▶ [ASSIGNMENT]: All entries must come back exactly as given, with no pictures in the copy.

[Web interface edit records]
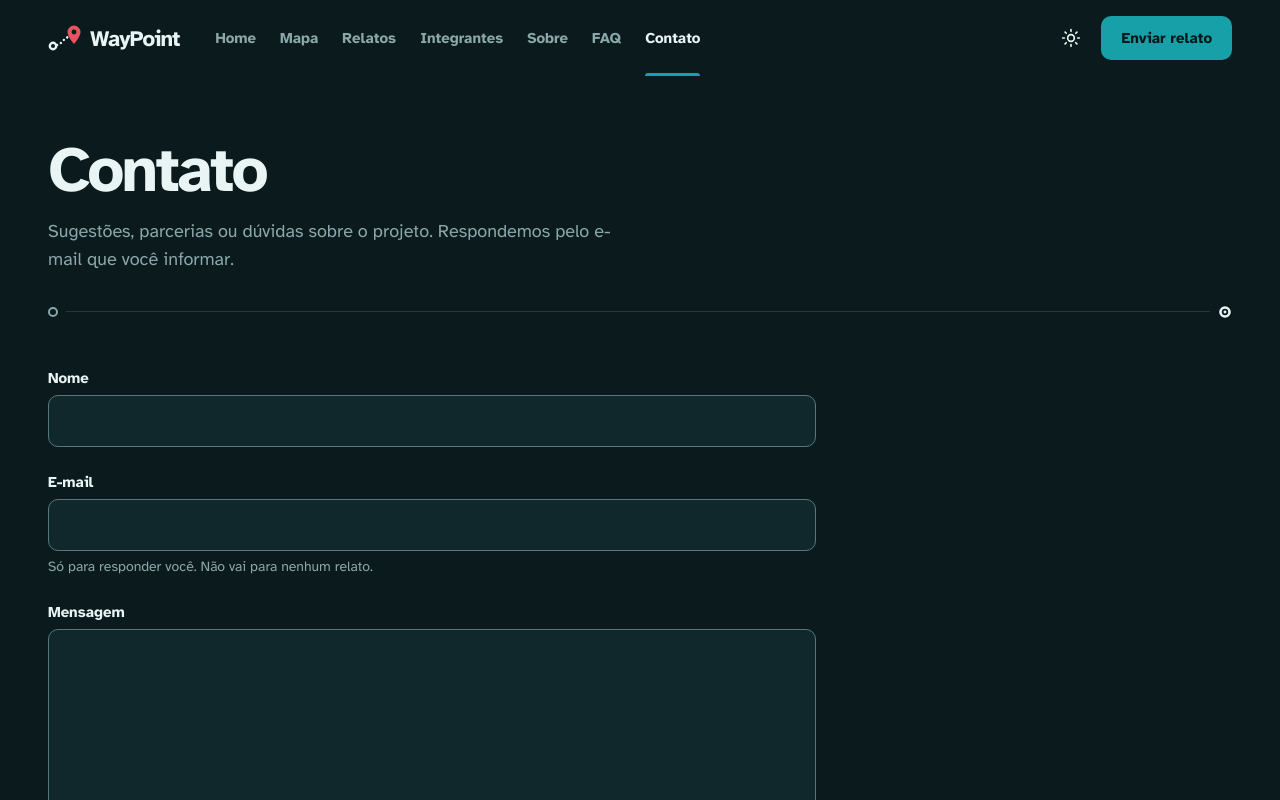
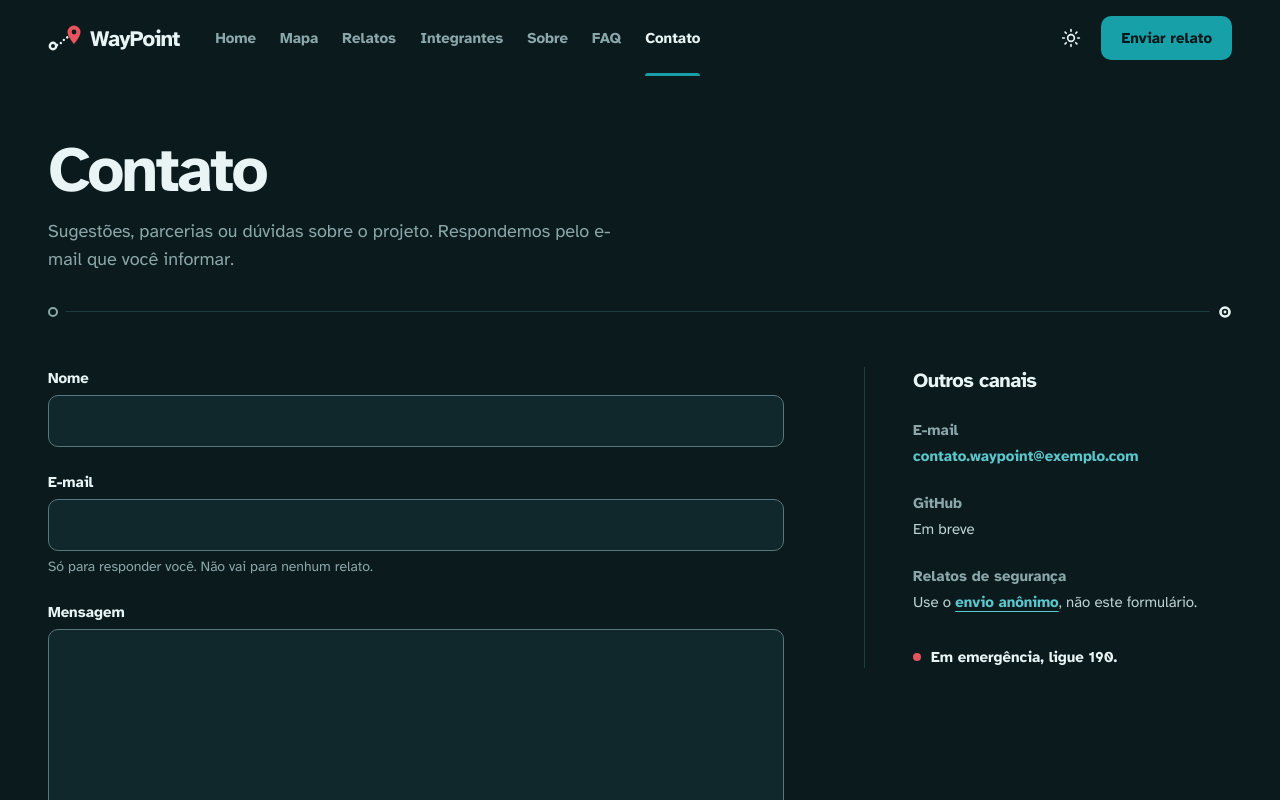
Before and after one commit to pivattidev/waypoint, a React (Vite) app: page /contato in a window 1280 px wide. Shown: the top 800 px of the page. Built offline with nearby package versions, Linux system fonts and the light colour scheme.

Commit message:
feat: adiciona os outros canais de contato na lateral

```diff
--- a/src/pages/Contato.tsx
+++ b/src/pages/Contato.tsx
@@ -1,4 +1,5 @@
 import { useState, type FormEvent } from 'react'
+import { Link } from 'react-router-dom'
 import Button from '../components/Button'
 import Campo, { AreaTexto, Entrada } from '../components/Campo'
 import PageHeader from '../components/PageHeader'
@@ -65,7 +66,9 @@ export default function Contato() {
         <p>Sugestões, parcerias ou dúvidas sobre o projeto. Respondemos pelo e-mail que você informar.</p>
       </PageHeader>
 
-      <form noValidate onSubmit={enviar} className="flex max-w-3xl flex-col gap-6">
+      {/* Proporção 2/3 + 1/3: o formulário ocupa a maior parte da tela, os canais ficam na lateral */}
+      <div className="grid gap-14 xl:grid-cols-[minmax(0,2fr)_minmax(0,1fr)] xl:gap-20">
+      <form noValidate onSubmit={enviar} className="flex flex-col gap-6">
         {pronto && (
           <p role="status" className="entrar border-l-2 border-teal pl-4 text-ink">
             <strong className="block">Mensagem pronta no seu app de e-mail.</strong>
@@ -94,6 +97,40 @@ export default function Contato() {
           </p>
         )}
       </form>
+      {/* Outros canais: na lateral, separados só por uma linha */}
+        <aside className="border-t border-line pt-8 xl:sticky xl:top-28 xl:self-start xl:border-l xl:border-t-0 xl:pl-12 xl:pt-0">
+          <h2 className="text-xl">Outros canais</h2>
+          <dl className="mt-6 space-y-6 text-[15px]">
+            <div>
+              <dt className="font-bold text-muted">E-mail</dt>
+              <dd className="mt-1">
+                <a href={`mailto:${EMAIL_CONTATO}`} className="font-bold text-link underline-offset-4 hover:underline [overflow-wrap:anywhere]">
+                  {EMAIL_CONTATO}
+                </a>
+              </dd>
+            </div>
+            <div>
+              <dt className="font-bold text-muted">GitHub</dt>
+              {/* TODO: link do repositório público no GitHub */}
+              <dd className="mt-1 text-ink-2">Em breve</dd>
+            </div>
+            <div>
+              <dt className="font-bold text-muted">Relatos de segurança</dt>
+              <dd className="mt-1 text-ink-2">
+                Use o{' '}
+                <Link to="/enviar-relato" className="font-bold text-link underline underline-offset-4">
+                  envio anônimo
+                </Link>
+                , não este formulário.
+              </dd>
+            </div>
+          </dl>
+          <p className="mt-8 flex items-center gap-2.5 text-[15px] font-bold">
+            <span className="size-2 shrink-0 rounded-full bg-alert" aria-hidden />
+            Em emergência, ligue 190.
+          </p>
+        </aside>
+      </div>
     </>
   )
 }
```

▶ [RESPONSE TO THE TASK]:
Before and after one commit to pivattidev/waypoint, a React (Vite) app: page /contato in a window 1280 px wide. Shown: the top 800 px of the page. Built offline with nearby package versions, Linux system fonts and the light colour scheme.

Commit message:
feat: adiciona os outros canais de contato na lateral

```diff
--- a/src/pages/Contato.tsx
+++ b/src/pages/Contato.tsx
@@ -1,4 +1,5 @@
 import { useState, type FormEvent } from 'react'
+import { Link } from 'react-router-dom'
 import Button from '../components/Button'
 import Campo, { AreaTexto, Entrada } from '../components/Campo'
 import PageHeader from '../components/PageHeader'
@@ -65,7 +66,9 @@ export default function Contato() {
         <p>Sugestões, parcerias ou dúvidas sobre o projeto. Respondemos pelo e-mail que você informar.</p>
       </PageHeader>
 
-      <form noValidate onSubmit={enviar} className="flex max-w-3xl flex-col gap-6">
+      {/* Proporção 2/3 + 1/3: o formulário ocupa a maior parte da tela, os canais ficam na lateral */}
+      <div className="grid gap-14 xl:grid-cols-[minmax(0,2fr)_minmax(0,1fr)] xl:gap-20">
+      <form noValidate onSubmit={enviar} className="flex flex-col gap-6">
         {pronto && (
           <p role="status" className="entrar border-l-2 border-teal pl-4 text-ink">
             <strong className="block">Mensagem pronta no seu app de e-mail.</strong>
@@ -94,6 +97,40 @@ export default function Contato() {
           </p>
         )}
       </form>
+      {/* Outros canais: na lateral, separados só por uma linha */}
+        <aside className="border-t border-line pt-8 xl:sticky xl:top-28 xl:self-start xl:border-l xl:border-t-0 xl:pl-12 xl:pt-0">
+          <h2 className="text-xl">Outros canais</h2>
+          <dl className="mt-6 space-y-6 text-[15px]">
+            <div>
+              <dt className="font-bold text-muted">E-mail</dt>
+              <dd className="mt-1">
+                <a href={`mailto:${EMAIL_CONTATO}`} className="font-bold text-link underline-offset-4 hover:underline [overflow-wrap:anywhere]">
+                  {EMAIL_CONTATO}
+                </a>
+              </dd>
+            </div>
+            <div>
+              <dt className="font-bold text-muted">GitHub</dt>
+              {/* TODO: link do repositório público no GitHub */}
+              <dd className="mt-1 text-ink-2">Em breve</dd>
+            </div>
+            <div>
+              <dt className="font-bold text-muted">Relatos de segurança</dt>
+              <dd className="mt-1 text-ink-2">
+                Use o{' '}
+                <Link to="/enviar-relato" className="font-bold text-link underline underline-offset-4">
+                  envio anônimo
+                </Link>
+                , não este formulário.
+              </dd>
+            </div>
+          </dl>
+          <p className="mt-8 flex items-center gap-2.5 text-[15px] font-bold">
+            <span className="size-2 shrink-0 rounded-full bg-alert" aria-hidden />
+            Em emergência, ligue 190.
+          </p>
+        </aside>
+      </div>
     </>
   )
 }
```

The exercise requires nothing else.